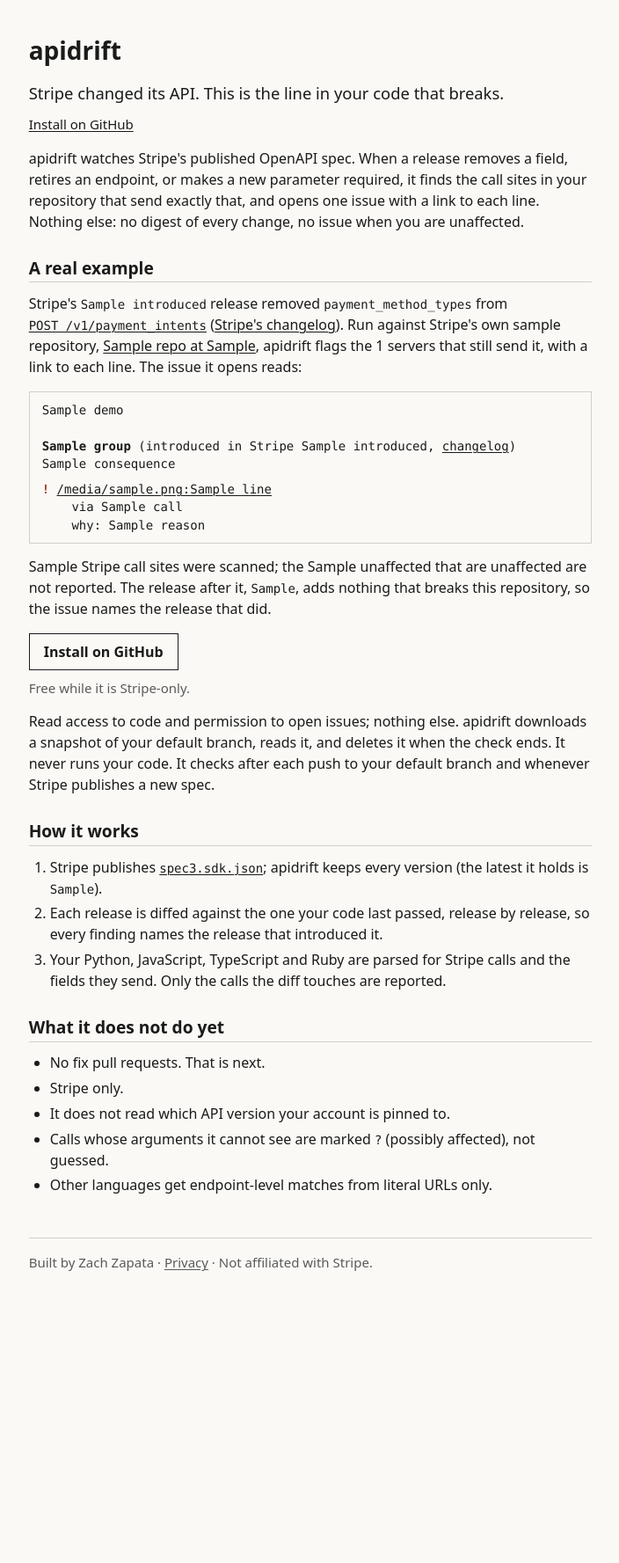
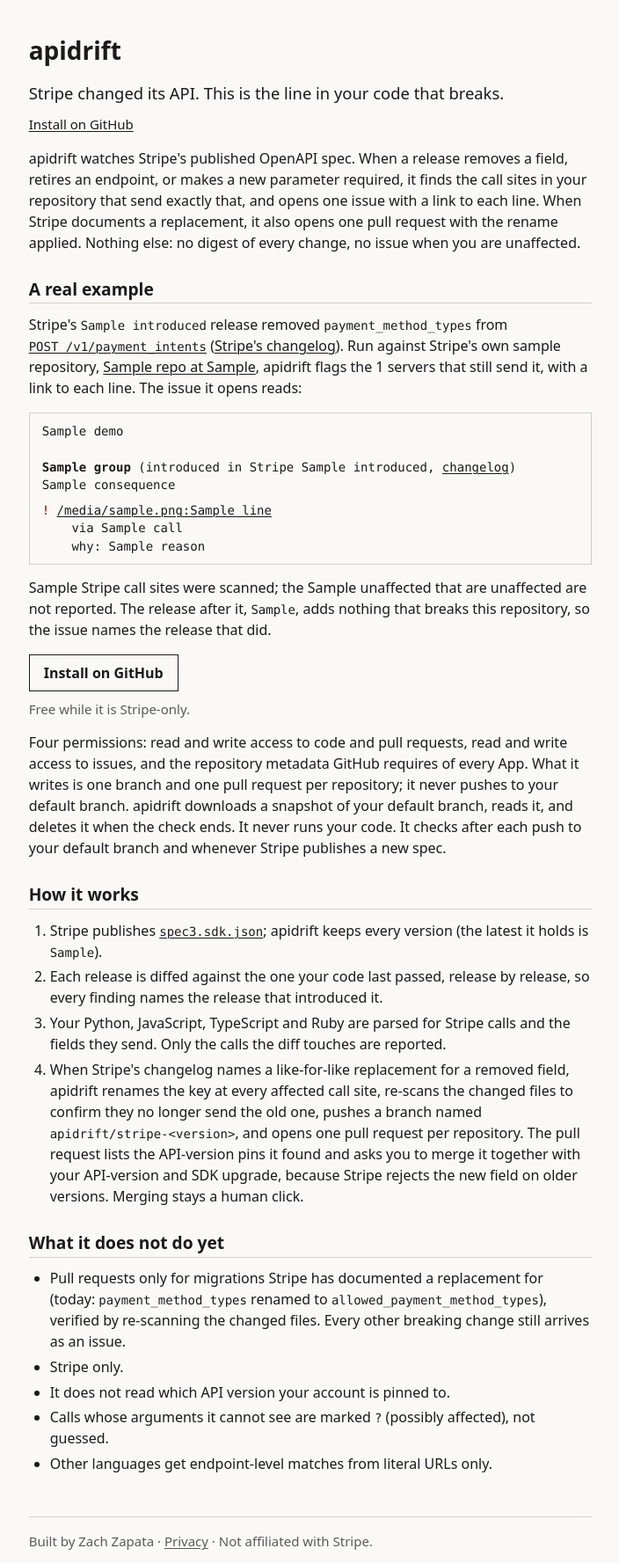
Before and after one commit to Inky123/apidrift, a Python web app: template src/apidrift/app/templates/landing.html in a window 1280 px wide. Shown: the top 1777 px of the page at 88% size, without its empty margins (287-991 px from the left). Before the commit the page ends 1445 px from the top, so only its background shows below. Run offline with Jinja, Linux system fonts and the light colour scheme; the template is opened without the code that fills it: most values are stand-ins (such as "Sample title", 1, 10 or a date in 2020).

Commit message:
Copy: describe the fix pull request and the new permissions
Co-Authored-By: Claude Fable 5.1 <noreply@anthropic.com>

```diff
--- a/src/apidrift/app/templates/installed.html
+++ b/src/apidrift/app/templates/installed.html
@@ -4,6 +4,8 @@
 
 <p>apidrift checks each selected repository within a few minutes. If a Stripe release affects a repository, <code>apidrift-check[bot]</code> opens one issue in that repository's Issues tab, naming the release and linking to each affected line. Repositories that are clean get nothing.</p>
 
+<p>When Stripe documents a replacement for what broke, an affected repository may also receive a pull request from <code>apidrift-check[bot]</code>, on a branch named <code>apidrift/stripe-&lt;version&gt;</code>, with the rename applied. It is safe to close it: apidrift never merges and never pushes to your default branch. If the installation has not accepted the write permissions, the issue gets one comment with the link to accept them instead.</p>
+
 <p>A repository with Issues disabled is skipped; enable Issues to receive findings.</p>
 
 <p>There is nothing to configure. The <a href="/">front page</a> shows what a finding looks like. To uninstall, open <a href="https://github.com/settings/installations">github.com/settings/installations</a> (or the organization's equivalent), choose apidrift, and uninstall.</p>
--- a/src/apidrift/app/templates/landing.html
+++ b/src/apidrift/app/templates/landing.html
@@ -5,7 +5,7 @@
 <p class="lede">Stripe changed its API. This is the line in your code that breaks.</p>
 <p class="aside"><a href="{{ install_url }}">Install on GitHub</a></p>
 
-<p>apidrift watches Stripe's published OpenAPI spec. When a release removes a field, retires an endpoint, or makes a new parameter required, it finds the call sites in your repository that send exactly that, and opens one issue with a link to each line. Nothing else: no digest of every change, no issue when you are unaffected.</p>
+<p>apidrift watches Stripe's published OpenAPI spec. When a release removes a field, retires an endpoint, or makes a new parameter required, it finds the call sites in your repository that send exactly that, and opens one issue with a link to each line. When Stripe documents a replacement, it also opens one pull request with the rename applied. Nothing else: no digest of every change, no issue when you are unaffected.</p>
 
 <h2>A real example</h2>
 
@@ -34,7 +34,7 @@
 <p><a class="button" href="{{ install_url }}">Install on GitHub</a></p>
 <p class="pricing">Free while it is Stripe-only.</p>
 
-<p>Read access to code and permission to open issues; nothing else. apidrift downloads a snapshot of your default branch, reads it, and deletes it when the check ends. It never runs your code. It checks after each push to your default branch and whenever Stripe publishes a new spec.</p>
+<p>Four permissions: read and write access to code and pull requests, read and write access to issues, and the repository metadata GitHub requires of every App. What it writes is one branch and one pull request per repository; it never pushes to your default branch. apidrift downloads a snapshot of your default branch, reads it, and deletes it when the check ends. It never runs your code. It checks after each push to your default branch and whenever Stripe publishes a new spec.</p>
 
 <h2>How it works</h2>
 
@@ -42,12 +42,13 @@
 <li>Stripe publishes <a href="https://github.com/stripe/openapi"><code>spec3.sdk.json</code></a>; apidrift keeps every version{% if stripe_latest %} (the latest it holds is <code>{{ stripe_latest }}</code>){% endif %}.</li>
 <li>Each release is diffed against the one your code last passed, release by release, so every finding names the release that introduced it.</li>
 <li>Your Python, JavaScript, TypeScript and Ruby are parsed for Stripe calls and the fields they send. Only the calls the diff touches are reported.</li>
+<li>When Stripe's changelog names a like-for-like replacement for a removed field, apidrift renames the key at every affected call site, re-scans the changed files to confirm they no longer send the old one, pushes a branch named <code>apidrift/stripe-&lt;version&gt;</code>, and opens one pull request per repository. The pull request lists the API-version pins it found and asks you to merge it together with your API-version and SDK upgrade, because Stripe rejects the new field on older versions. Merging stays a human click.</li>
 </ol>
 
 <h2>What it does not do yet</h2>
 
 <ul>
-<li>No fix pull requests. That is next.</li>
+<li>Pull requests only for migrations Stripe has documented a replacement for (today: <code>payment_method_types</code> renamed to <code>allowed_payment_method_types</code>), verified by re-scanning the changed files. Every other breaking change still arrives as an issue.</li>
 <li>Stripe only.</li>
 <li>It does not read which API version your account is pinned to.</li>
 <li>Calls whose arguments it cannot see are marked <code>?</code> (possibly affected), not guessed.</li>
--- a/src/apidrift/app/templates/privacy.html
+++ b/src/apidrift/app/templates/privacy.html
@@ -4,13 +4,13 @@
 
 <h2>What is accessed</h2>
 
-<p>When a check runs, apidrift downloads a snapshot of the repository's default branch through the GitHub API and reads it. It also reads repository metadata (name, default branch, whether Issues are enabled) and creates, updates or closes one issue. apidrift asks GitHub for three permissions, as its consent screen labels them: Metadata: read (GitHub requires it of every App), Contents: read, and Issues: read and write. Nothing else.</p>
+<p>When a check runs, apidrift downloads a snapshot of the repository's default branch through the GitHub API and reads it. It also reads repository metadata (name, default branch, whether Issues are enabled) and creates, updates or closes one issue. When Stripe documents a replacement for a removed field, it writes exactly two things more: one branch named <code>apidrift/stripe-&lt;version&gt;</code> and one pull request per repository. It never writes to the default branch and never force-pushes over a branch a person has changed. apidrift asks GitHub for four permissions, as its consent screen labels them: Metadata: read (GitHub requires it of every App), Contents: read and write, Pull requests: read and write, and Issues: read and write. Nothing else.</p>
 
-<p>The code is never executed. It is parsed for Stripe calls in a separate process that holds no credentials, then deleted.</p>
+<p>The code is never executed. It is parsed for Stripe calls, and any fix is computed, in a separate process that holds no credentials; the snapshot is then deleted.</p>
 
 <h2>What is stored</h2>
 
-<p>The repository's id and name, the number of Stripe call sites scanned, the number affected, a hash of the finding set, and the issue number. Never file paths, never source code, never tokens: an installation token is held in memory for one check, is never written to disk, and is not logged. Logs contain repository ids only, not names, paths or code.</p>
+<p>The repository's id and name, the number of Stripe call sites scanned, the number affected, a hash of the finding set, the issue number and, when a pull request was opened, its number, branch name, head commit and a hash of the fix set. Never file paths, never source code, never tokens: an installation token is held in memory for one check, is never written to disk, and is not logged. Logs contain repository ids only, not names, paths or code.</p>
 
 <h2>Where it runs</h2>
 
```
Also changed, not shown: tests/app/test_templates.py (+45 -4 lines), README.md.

-- BRIEF --
Reproduce each line of the entries in which the word "scanned" is found.

-- ANSWER --
-<p>The repository's id and name, the number of Stripe call sites scanned, the number affected, a hash of the finding set, and the issue number. Never file paths, never source code, never tokens: an installation token is held in memory for one check, is never written to disk, and is not logged. Logs contain repository ids only, not names, paths or code.</p>
+<p>The repository's id and name, the number of Stripe call sites scanned, the number affected, a hash of the finding set, the issue number and, when a pull request was opened, its number, branch name, head commit and a hash of the fix set. Never file paths, never source code, never tokens: an installation token is held in memory for one check, is never written to disk, and is not logged. Logs contain repository ids only, not names, paths or code.</p>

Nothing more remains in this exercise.